Exercise goal ::
Reproduce the data exactly as given, except for any images.

Web document revisions:
= Beginning of Section =

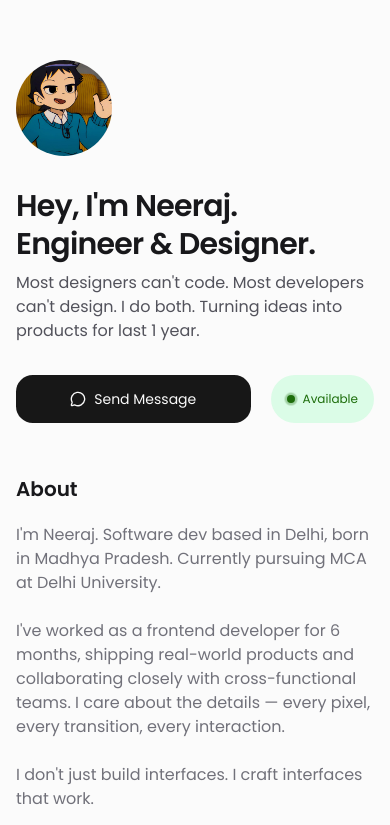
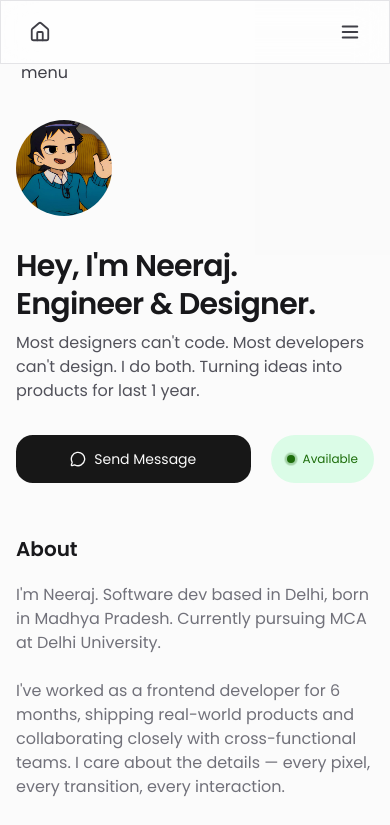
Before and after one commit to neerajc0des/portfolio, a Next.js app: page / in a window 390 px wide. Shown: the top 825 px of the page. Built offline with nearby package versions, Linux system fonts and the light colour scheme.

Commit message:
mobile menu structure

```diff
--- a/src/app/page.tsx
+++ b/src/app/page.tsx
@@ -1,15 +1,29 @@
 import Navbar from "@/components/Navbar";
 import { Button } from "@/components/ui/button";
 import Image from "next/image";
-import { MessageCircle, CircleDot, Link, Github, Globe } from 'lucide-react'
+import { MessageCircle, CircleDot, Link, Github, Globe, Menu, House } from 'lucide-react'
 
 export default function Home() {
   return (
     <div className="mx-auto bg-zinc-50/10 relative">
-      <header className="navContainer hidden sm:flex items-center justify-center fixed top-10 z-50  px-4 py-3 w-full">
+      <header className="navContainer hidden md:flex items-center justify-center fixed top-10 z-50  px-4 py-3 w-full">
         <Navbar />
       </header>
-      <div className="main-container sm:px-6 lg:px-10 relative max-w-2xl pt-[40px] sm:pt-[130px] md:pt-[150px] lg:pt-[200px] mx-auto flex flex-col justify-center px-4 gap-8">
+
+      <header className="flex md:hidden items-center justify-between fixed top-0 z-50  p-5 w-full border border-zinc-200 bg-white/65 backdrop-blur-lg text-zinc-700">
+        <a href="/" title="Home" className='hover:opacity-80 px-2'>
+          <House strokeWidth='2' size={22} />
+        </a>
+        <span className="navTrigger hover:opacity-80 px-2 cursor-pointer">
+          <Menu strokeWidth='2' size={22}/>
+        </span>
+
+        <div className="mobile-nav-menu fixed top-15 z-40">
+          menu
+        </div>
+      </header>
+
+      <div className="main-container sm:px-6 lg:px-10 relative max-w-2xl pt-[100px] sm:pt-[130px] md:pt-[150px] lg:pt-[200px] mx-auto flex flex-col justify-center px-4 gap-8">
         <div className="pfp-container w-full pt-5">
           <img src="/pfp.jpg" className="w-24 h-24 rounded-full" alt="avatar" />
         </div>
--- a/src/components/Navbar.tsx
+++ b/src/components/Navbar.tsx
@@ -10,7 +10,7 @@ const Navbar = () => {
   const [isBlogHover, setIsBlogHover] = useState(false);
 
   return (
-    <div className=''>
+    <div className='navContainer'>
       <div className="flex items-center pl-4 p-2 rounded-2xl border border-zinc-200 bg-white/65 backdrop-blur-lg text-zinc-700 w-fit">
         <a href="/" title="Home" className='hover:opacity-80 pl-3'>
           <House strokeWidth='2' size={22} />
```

= End of Section =

Solution to this task ::
Before and after one commit to neerajc0des/portfolio, a Next.js app: page / in a window 390 px wide. Shown: the top 825 px of the page. Built offline with nearby package versions, Linux system fonts and the light colour scheme.

Commit message:
mobile menu structure

```diff
--- a/src/app/page.tsx
+++ b/src/app/page.tsx
@@ -1,15 +1,29 @@
 import Navbar from "@/components/Navbar";
 import { Button } from "@/components/ui/button";
 import Image from "next/image";
-import { MessageCircle, CircleDot, Link, Github, Globe } from 'lucide-react'
+import { MessageCircle, CircleDot, Link, Github, Globe, Menu, House } from 'lucide-react'
 
 export default function Home() {
   return (
     <div className="mx-auto bg-zinc-50/10 relative">
-      <header className="navContainer hidden sm:flex items-center justify-center fixed top-10 z-50  px-4 py-3 w-full">
+      <header className="navContainer hidden md:flex items-center justify-center fixed top-10 z-50  px-4 py-3 w-full">
         <Navbar />
       </header>
-      <div className="main-container sm:px-6 lg:px-10 relative max-w-2xl pt-[40px] sm:pt-[130px] md:pt-[150px] lg:pt-[200px] mx-auto flex flex-col justify-center px-4 gap-8">
+
+      <header className="flex md:hidden items-center justify-between fixed top-0 z-50  p-5 w-full border border-zinc-200 bg-white/65 backdrop-blur-lg text-zinc-700">
+        <a href="/" title="Home" className='hover:opacity-80 px-2'>
+          <House strokeWidth='2' size={22} />
+        </a>
+        <span className="navTrigger hover:opacity-80 px-2 cursor-pointer">
+          <Menu strokeWidth='2' size={22}/>
+        </span>
+
+        <div className="mobile-nav-menu fixed top-15 z-40">
+          menu
+        </div>
+      </header>
+
+      <div className="main-container sm:px-6 lg:px-10 relative max-w-2xl pt-[100px] sm:pt-[130px] md:pt-[150px] lg:pt-[200px] mx-auto flex flex-col justify-center px-4 gap-8">
         <div className="pfp-container w-full pt-5">
           <img src="/pfp.jpg" className="w-24 h-24 rounded-full" alt="avatar" />
         </div>
--- a/src/components/Navbar.tsx
+++ b/src/components/Navbar.tsx
@@ -10,7 +10,7 @@ const Navbar = () => {
   const [isBlogHover, setIsBlogHover] = useState(false);
 
   return (
-    <div className=''>
+    <div className='navContainer'>
       <div className="flex items-center pl-4 p-2 rounded-2xl border border-zinc-200 bg-white/65 backdrop-blur-lg text-zinc-700 w-fit">
         <a href="/" title="Home" className='hover:opacity-80 pl-3'>
           <House strokeWidth='2' size={22} />
```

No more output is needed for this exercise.